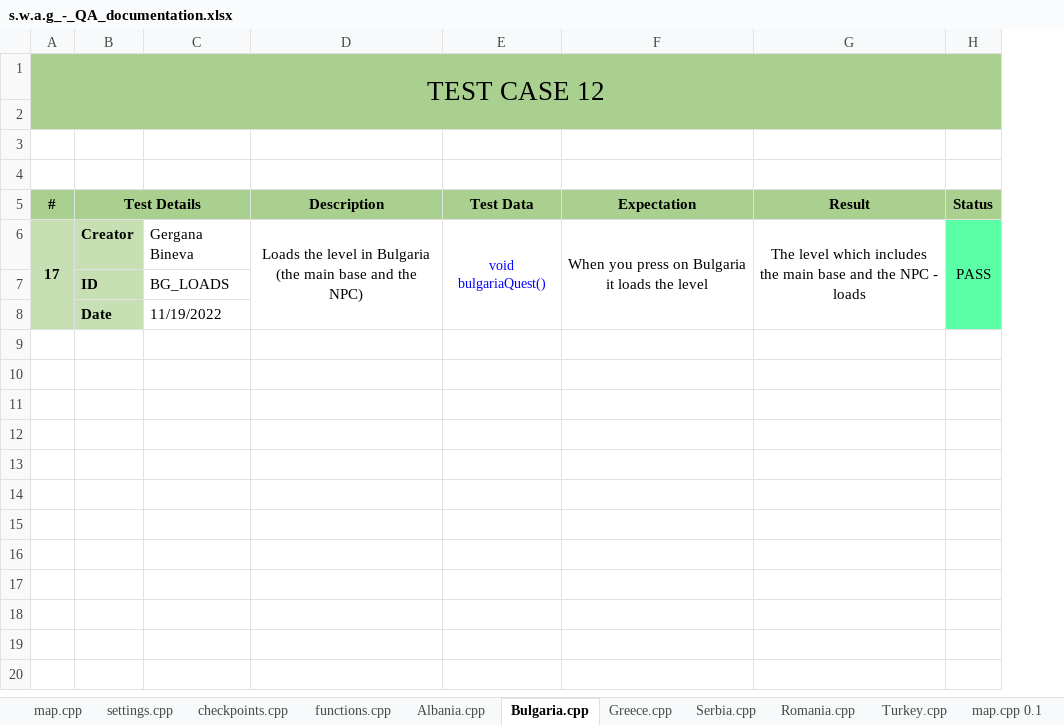
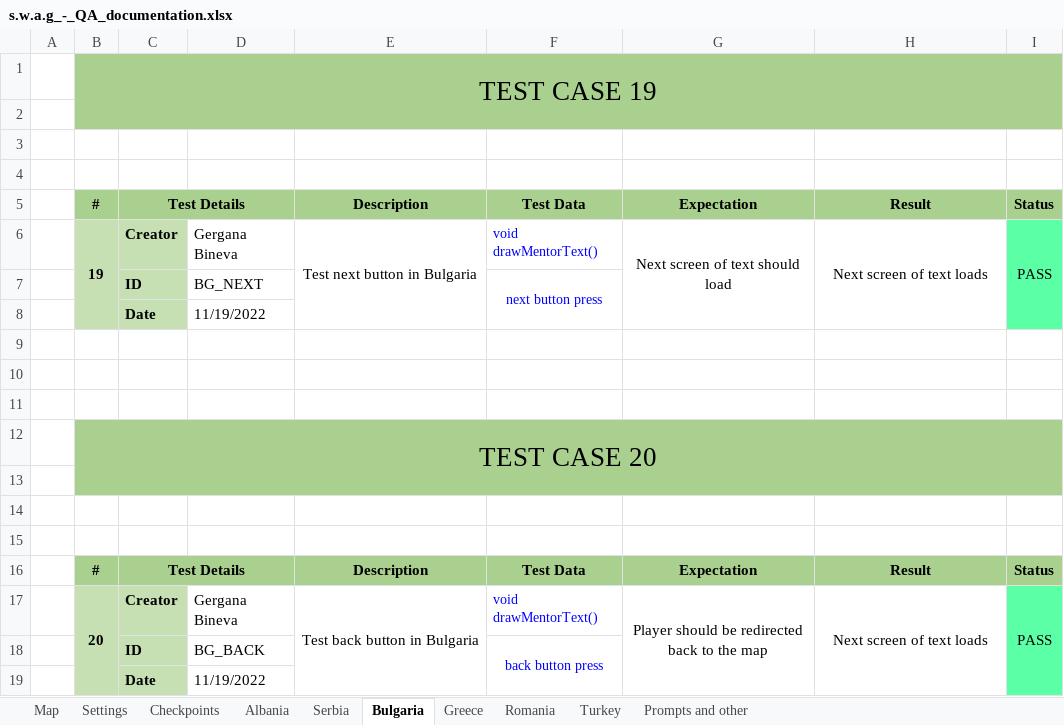
Before and after one commit to codingburgas/2223-educational-traveling-s-w-a-g, an Excel workbook: documents/s.w.a.g_-_QA_documentation.xlsx, sheet Bulgaria, drawn as a sheet; values as stored, in another font and other column widths than the file's, no borders; removed rows and columns are numbered as before the commit, all else as after; the diff names each change by its address in the sheet, - before the commit and + after, or states it on an @@ line.

```diff
--- a/documents/s.w.a.g_-_QA_documentation.xlsx (sheet Bulgaria)
+++ b/documents/s.w.a.g_-_QA_documentation.xlsx (sheet Bulgaria)
-sheet tab: map.cpp
+sheet tab: Map
-sheet tab: settings.cpp
+sheet tab: Settings
-sheet tab: checkpoints.cpp
+sheet tab: Checkpoints
-sheet tab: functions.cpp
+sheet tab: Prompts and other
-sheet tab: Albania.cpp
+sheet tab: Albania
-sheet tab: Bulgaria.cpp
+sheet tab: Bulgaria
-sheet tab: Greece.cpp
+sheet tab: Greece
-sheet tab: Serbia.cpp
+sheet tab: Serbia
-sheet tab: Romania.cpp
+sheet tab: Romania
-sheet tab: Turkey.cpp
+sheet tab: Turkey
-sheet tab: map.cpp 0.1
@@ sheet tab order changed: Map | Settings | Checkpoints | Albania | Serbia | Bulgaria | Greece | Romania | Turkey | Prompts and other @@
-column A, rows 1-6: TEST CASE 12 |  |  |  | # | 17
+column A, empty
+column B, rows 1-6: TEST CASE 19 |  |  |  | # | 19
-column E, rows 5-6: Test Data | void bulgariaQuest()
+column F, rows 5-7: Test Data | void drawMentorText() | next button press
-E6: Loads the level in Bulgaria (the main base and the NPC)
+E6: Test next button in Bulgaria
-G6: When you press on Bulgaria it loads the level
+G6: Next screen of text should load
-H6: The level which includes the main base and the NPC - loads
+H6: Next screen of text loads
-D7: BG_LOADS
+D7: BG_NEXT
+row 9: (empty)
+row 10: (empty)
+row 11: (empty)
+row 12:  | TEST CASE 20
+row 13: (empty)
+row 14: (empty)
+row 15: (empty)
+row 16:  | # | Test Details |  | Description | Test Data | Expectation | Result | Status
+row 17:  | 20 | Creator | Gergana Bineva | Test back button in Bulgaria | void drawMentorText() | Player should be redirected back to the map | Next screen of text loads | PASS
+row 18:  |  | ID | BG_BACK |  | back button press
+row 19:  |  | Date | 11/19/2022
```
Also changed, not shown: sheet Map, sheet Turkey, sheet Romania, sheet Greece, sheet Checkpoints, sheet Prompts and other, 3 more sheets, other sheet tabs.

▸ **Your instructions**
Every line of the material that holds "empty" should be copied out as the answer.

▸ **Result**
+column A, empty
+row 9: (empty)
+row 10: (empty)
+row 11: (empty)
+row 13: (empty)
+row 14: (empty)
+row 15: (empty)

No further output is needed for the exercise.